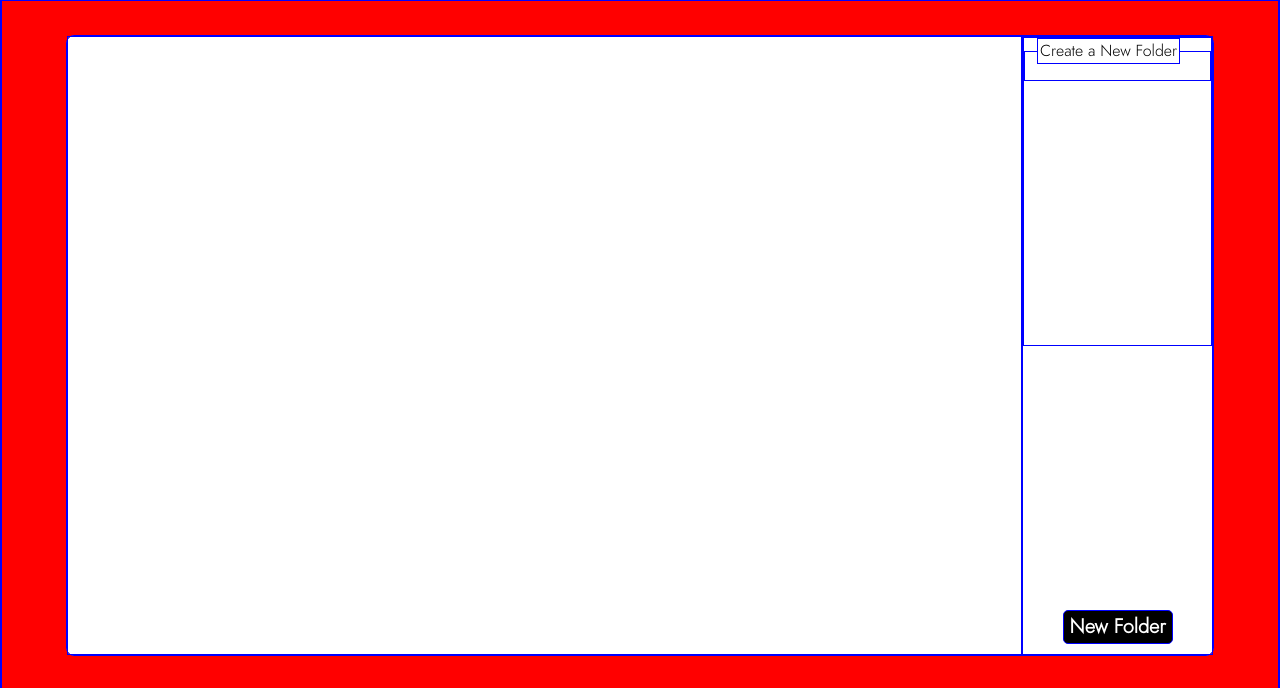
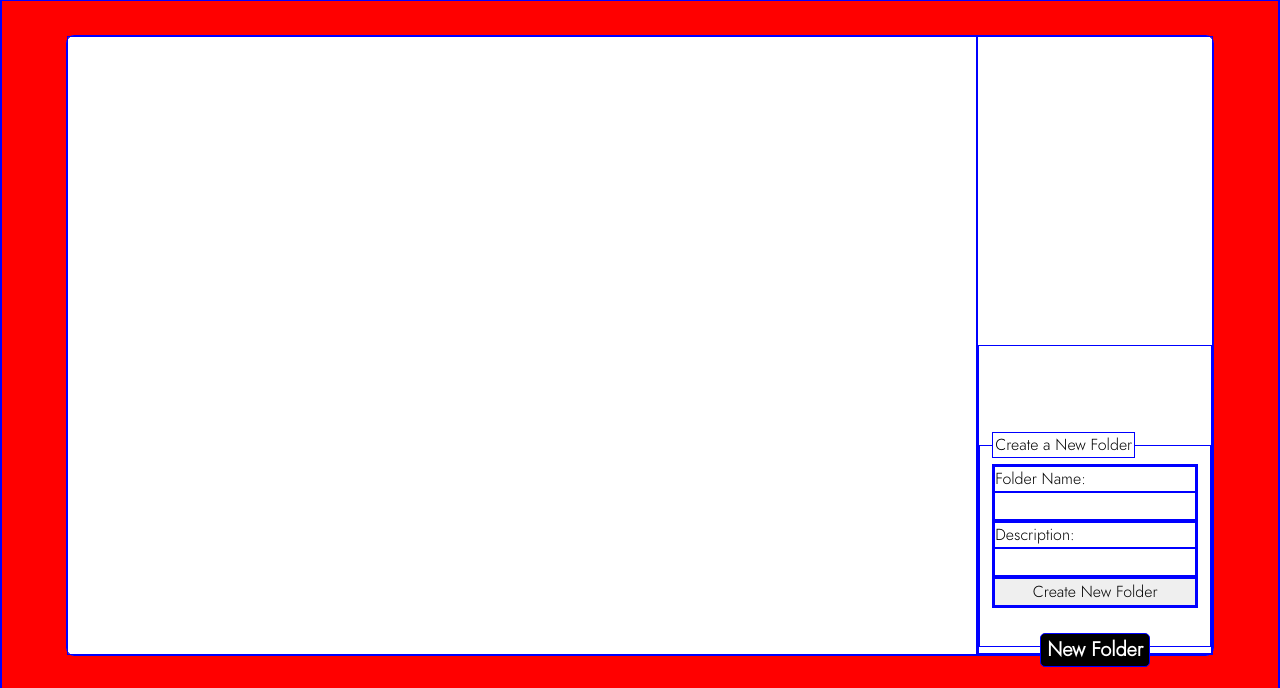
Before and after one commit to eltonbautista/odin-todo-list, a website built with webpack: page src/template.html in a window 1280 px wide. Both pictures are taken after a click on the button "New Folder". Shown: the part 70-758 px from the top of the page. Built offline with nearby package versions, Linux system fonts and the light colour scheme.

Commit message:
learned about innerHTML to generate HTML elements so I changed up a bit of my JS code for that. Working on form logic

```diff
--- a/src/index.js
+++ b/src/index.js
@@ -1,9 +1,8 @@
 import './style.css';
 import octocatIcon from './assets/octocat.png';
 import loadMainPage from './load-main';
-import newFolderForm from './newFolderForm';
-
+import createFolder from './newFolderForm';
 
 
 loadMainPage(octocatIcon);
-newFolderForm();
+createFolder();
--- a/src/load-main.js
+++ b/src/load-main.js
@@ -25,5 +25,34 @@ const loadMainPage = function loadMainPage(cat) {
     ghLink.append(octocatImage);
     footer.append(ghLink);
 
+
+    const newFolderForm = (function newFolderForm() {
+        const formDiv = document.querySelector('#form-div');
+        formDiv.innerHTML =
+        `
+            <form>
+                <fieldset>
+                    <legend>Create a New Folder</legend>
+                    <div>
+                        <div>
+                            <label for="folder-name">Folder Name:</label>
+                            <input type="text" name="folder-name" class="folder name" required>
+                        </div>
+                        <div>
+                            <label for="folder-description">Description:</label>
+                            <input type="text" name="folder-description" class="folder description" required>
+                        </div>
+                        <div>
+                            <input type="submit" value="Create New Folder" class="folder button">
+                        </div>
+                    </div>
+                </fieldset>
+                <button id="new-folder-button">
+                New Folder
+                </button>
+            </form>
+        `
+    })();
+
 };
 export default loadMainPage;
--- a/src/newFolderForm.js
+++ b/src/newFolderForm.js
@@ -1,30 +1,24 @@
-const newFolderForm = function newFolderForm() {
-    const formDiv = document.querySelector('#form-div');
+const createFolder = function createFolder() {
+    const form = document.querySelector('#form-div form');
+    const folderButton = document.querySelector('.folder.button');
+    const newFolderButton = document.querySelector('#new-folder-button');
+    const formFieldset = document.querySelector('#form-div fieldset');
+    const formTextInputs = [document.querySelector('.folder.name'),
+     document.querySelector('.folder.description')];
+
+    const renderFolder = function renderFolder(e) {
+        e.preventDefault();
+        formFieldset.style.visibility = 'hidden';
+        formTextInputs.forEach((e) => e.textContent = '');
+    }
 
 
-    // CREATE DOM
-    const folderForm = document.createElement('form');
-    const formField = document.createElement('fieldset');
-    const folderFieldLegend = document.createElement('legend');
-    const newFolderButton = document.createElement('button');
+    form.addEventListener('submit', renderFolder);
 
-    // APPENDING
-    folderFieldLegend.append('Create a New Folder');
-    formField.append(folderFieldLegend);
-    folderForm.append(formField);
-    formDiv.append(folderForm);
+    newFolderButton.addEventListener('click', (e) => {
+        formFieldset.style.visibility = 'visible';
+        e.preventDefault();
+    });
 
-    // ADD FOLDER BUTTON
-    newFolderButton.setAttribute('id', 'new-folder-button');
-    newFolderButton.append('New Folder');
-    formDiv.append(newFolderButton);
-
-
-
-    // const createForm = function createForm() {
-
-    // }
-
-    // newFolderButton.addEventListener()
-}
-export default newFolderForm;
+};
+export default createFolder;
--- a/src/style.css
+++ b/src/style.css
@@ -83,3 +83,15 @@ body > div div {
   background-color: black;
   color: white;
 }
+
+#form-div form {
+  height: 50%;
+  align-self: flex-end;
+  display: grid;
+}
+#form-div fieldset {
+  height: 75%;
+  align-self: center;
+  margin-top: 100px;
+  visibility: hidden;
+}
```
Also changed, not shown: src/template.html (line endings or trailing spaces).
______________________________
TASK DETAILS
Line by line, check the material above for the word "newFolderButton", then give the number of lines that hold it and nothing else.

YOUR RESPONSE
7